India sends first satellite to study black holes

India has successfully launched its first satellite to study black holes, becoming the second country after the United States to use a space observatory to study these mysterious objects. The XPoSat X-ray polarimeter satellite was launched on January 1, 2024 by the Indian Space Research Organization (ISRO) as part of India’s broader space program.

The goal of the XPoSat mission is to use the satellite’s onboard X-ray polarimeter and other instruments to study black holes and other astronomical objects such as neutron stars and active galactic nuclei. XPoSat detects X-rays and other forms of radiation emitted when black holes interact with their surroundings. A black hole is a large mass compressed into a very small area, formed from the remains of a large star that can collapse into a supernova (a massive explosion that occurs at the end of a star’s life). Their attraction is so strong that no light can pass through them, making them difficult to detect. However, its unique properties, such as X-rays and gravitational waves, make it a useful tool for studying physics and the fundamental laws of gravity.

XPoSat will be a continuation of the Astrosat mission launched by ISRO in 2015, which was India’s first ultraviolet space exploration satellite. XPoSat will feature improved performance and greater functionality, allowing it to conduct more detailed and accurate research.
The launch of XPoSat is also part of the Indian government’s larger program to develop the space industry and encourage research and development. Let us recall that India already has its own space program, including launch vehicles, satellites and manned space missions. In addition, India actively cooperates with other countries and organizations in the field of space research, such as NASA, ESA and ISRO.

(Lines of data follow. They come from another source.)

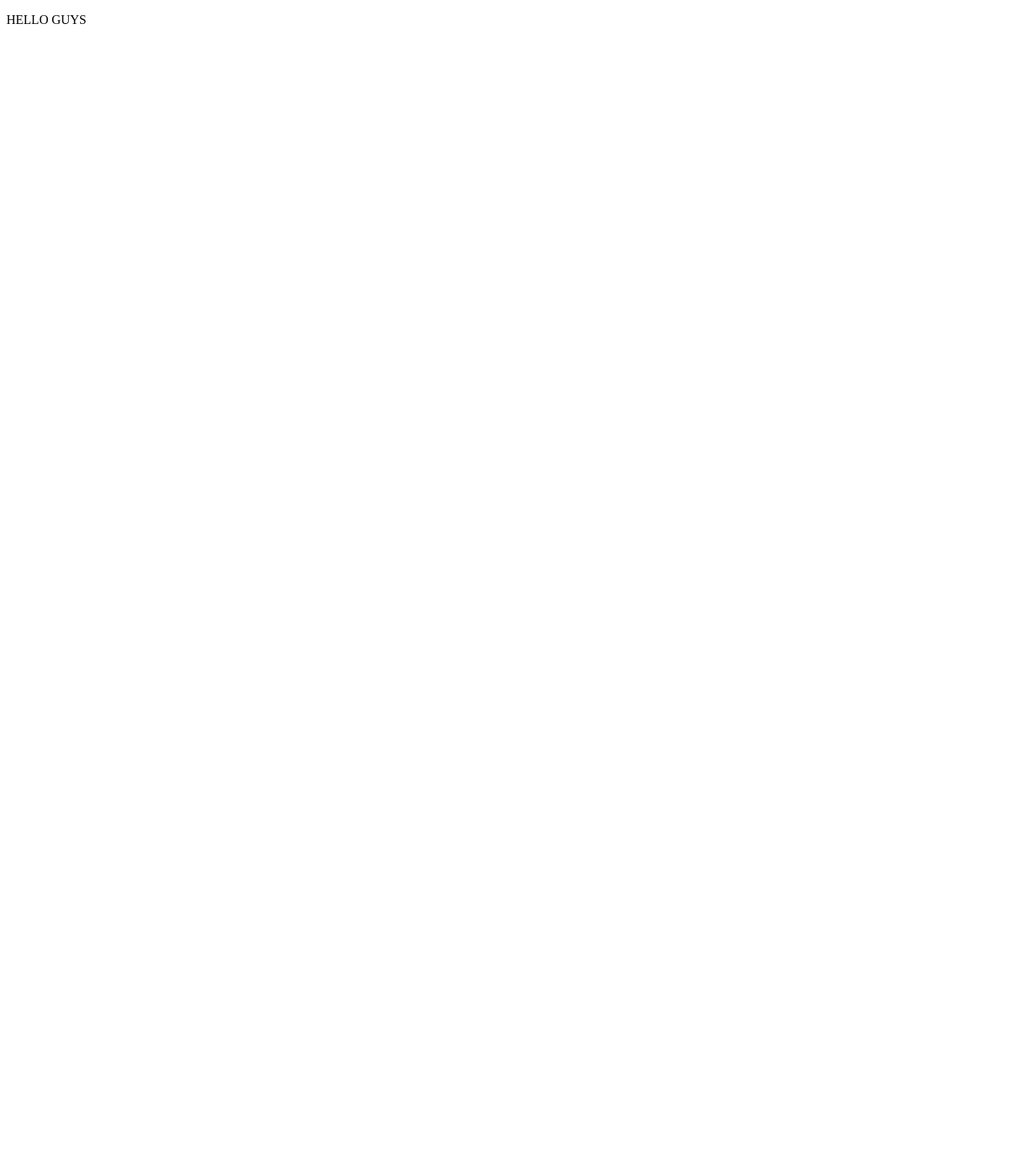
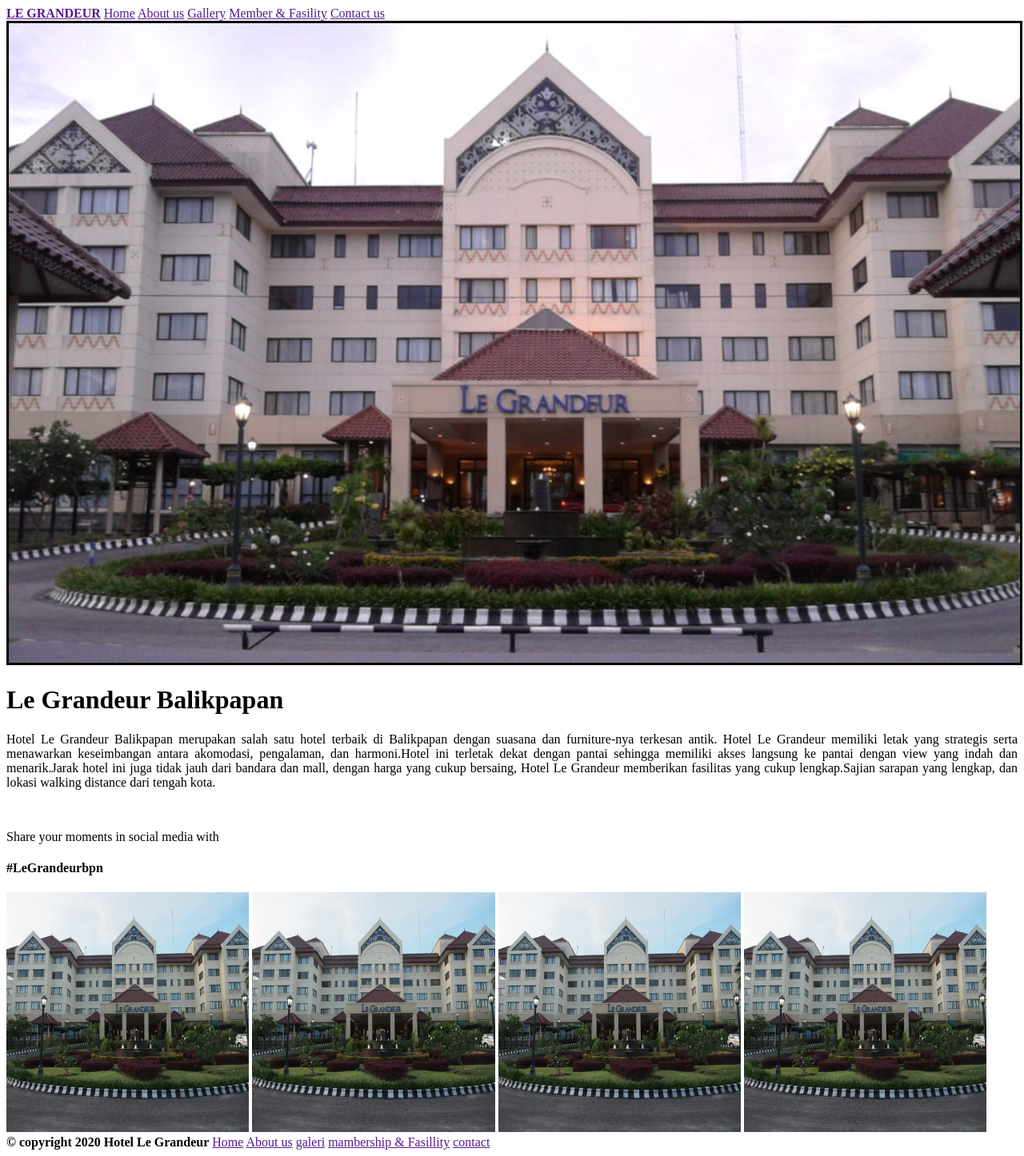
Before and after one commit to ilhammm12/Hotel-Le-Granduer-BPN, a plain HTML site: page index.html in a window 1280 px wide. Shown: the whole page at 80% size. Before the commit the page ends 800 px from the top, so only its background shows below. Drawn offline with Linux system fonts and the light colour scheme.

Commit message:
Update index.html
Page Home

```diff
--- a/index.html
+++ b/index.html
@@ -1,10 +1,42 @@
 <!DOCTYPE html>
-<html lang="en">
+<html>
 <head>
-	<meta charset="UTF-8">
-	<title>Document</title>
-</head>
+    <title></title>
+<head>
 <body>
-	<p>HELLO GUYS</p>
-</body>
+    <nav>
+		<b>
+			<a href="">LE GRANDEUR</a>
+		</b>
+		<a href="">Home</a>
+		<a href="">About us</a>
+		<a href="">Gallery</a>
+		<a href="">Member & Fasility</a>
+		<a href="">Contact us</a>
+    </nav>
+    <header>
+		<img src="legrandeur.jpg" width="100%" height="800" border="3">
+	</header>
+    <h1>Le Grandeur Balikpapan</h1>
+    <p align="justify">Hotel Le Grandeur Balikpapan merupakan salah satu hotel terbaik di Balikpapan dengan suasana dan furniture-nya terkesan antik. Hotel Le Grandeur memiliki letak yang strategis serta menawarkan keseimbangan antara akomodasi, pengalaman, dan harmoni.Hotel ini terletak dekat dengan pantai sehingga memiliki akses langsung ke pantai dengan view yang indah dan menarik.Jarak hotel ini juga tidak jauh dari bandara dan mall, dengan harga yang cukup bersaing, Hotel Le Grandeur memberikan fasilitas yang cukup lengkap.Sajian sarapan yang lengkap, dan lokasi walking distance dari tengah kota.</p>
+    <br>
+    <div>
+    	<p>Share your moments in social media with</p>
+		<h4>#LeGrandeurbpn</h4>
+		<img src="legrandeur01.jpg" width="24%" height="300">
+		<img src="legrandeur01.jpg" width="24%" height="300">
+		<img src="legrandeur01.jpg" width="24%" height="300">
+		<img src="legrandeur01.jpg" width="24%" height="300">
+    </div>
+    <footer>
+		<span>
+		 <b>&copy; copyright 2020 Hotel Le Grandeur</b>
+		<a href=''>Home</a>
+		<a href=''>About us</a>
+		<a href=''>galeri</a>
+		<a href=''>mambership & Fasillity</a>
+		<a href=''>contact</a>
+		</span>
+	</footer>
+<body>
 </html>
```
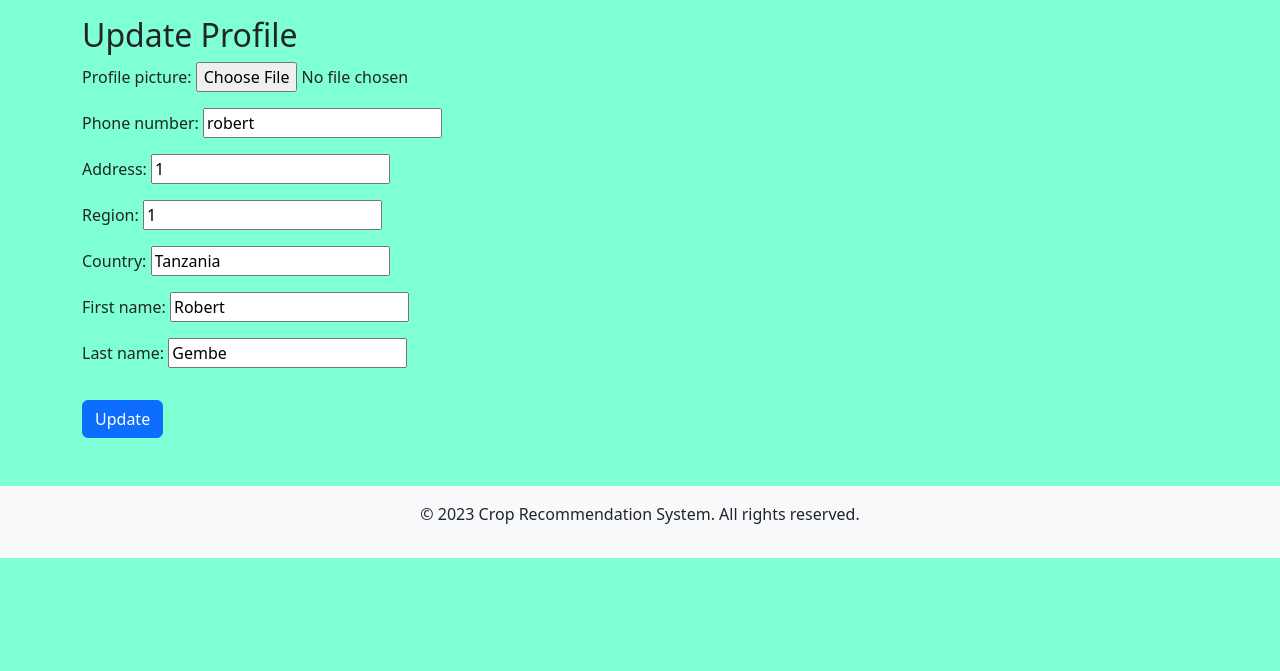
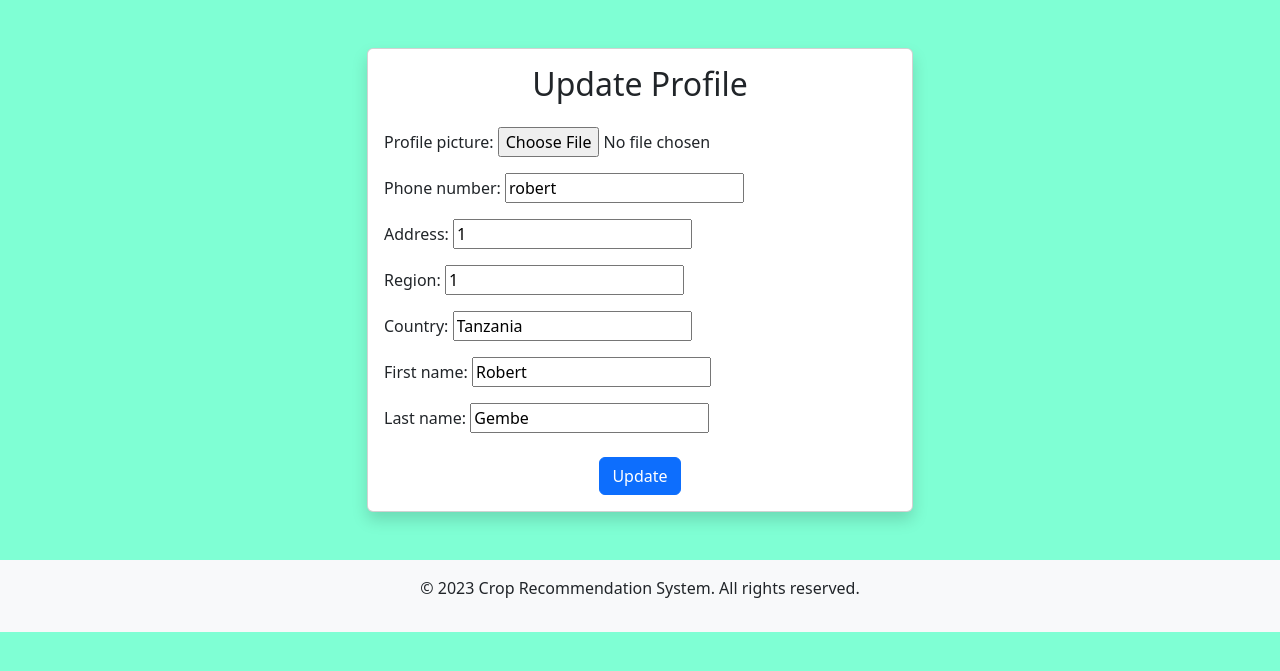
Before and after one commit to Robert-Xsa/Crop-Recommendation-System, a Django app: page /update-profile/ in a window 1280 px wide. Shown: the part 56-727 px from the top of the page. Run offline with Django 4.2, Linux system fonts and the light colour scheme; a user stored in the database is signed in; data comes from the database, SQL or seed files in the repository; both versions use the stored data as it was after the commit.

Commit message:
4'th commit

```diff
--- a/crops/templates/update_profile.html
+++ b/crops/templates/update_profile.html
@@ -5,12 +5,22 @@
 {% endblock %}
 
 {% block content %}
-  <div class="container mt-3">
-    <h2>Update Profile</h2>
-    <form method="post" enctype="multipart/form-data">
-      {% csrf_token %}
-      {{ form.as_p }}
-      <button type="submit" class="btn btn-primary mt-3">Update</button>
-    </form>
+<div class="container mt-5">
+  <div class="row justify-content-center">
+    <div class="col-md-6">
+      <div class="card shadow">
+        <div class="card-body">
+          <h2 class="text-center mb-4">Update Profile</h2>
+          <form method="post" enctype="multipart/form-data">
+            {% csrf_token %}
+            {{ form.as_p }}
+            <div class="text-center mt-4">
+              <button type="submit" class="btn btn-primary">Update</button>
+            </div>
+          </form>
+        </div>
+      </div>
+    </div>
   </div>
+</div>
 {% endblock %}
```
Also changed, not shown: crops/templates/registration/password_change.html (+19 -2 lines), crops/templates/registration/register.html (+18 -4 lines), crops/profile_pictures/uchwara_Q9S8qhD.JPG (added), db.sqlite3.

Overall, the launch of XPoSat is a very important event for India and the global space industry. It will allow scientists to better understand the laws of physics and gravity, as well as open up new opportunities for the practical application of space technologies.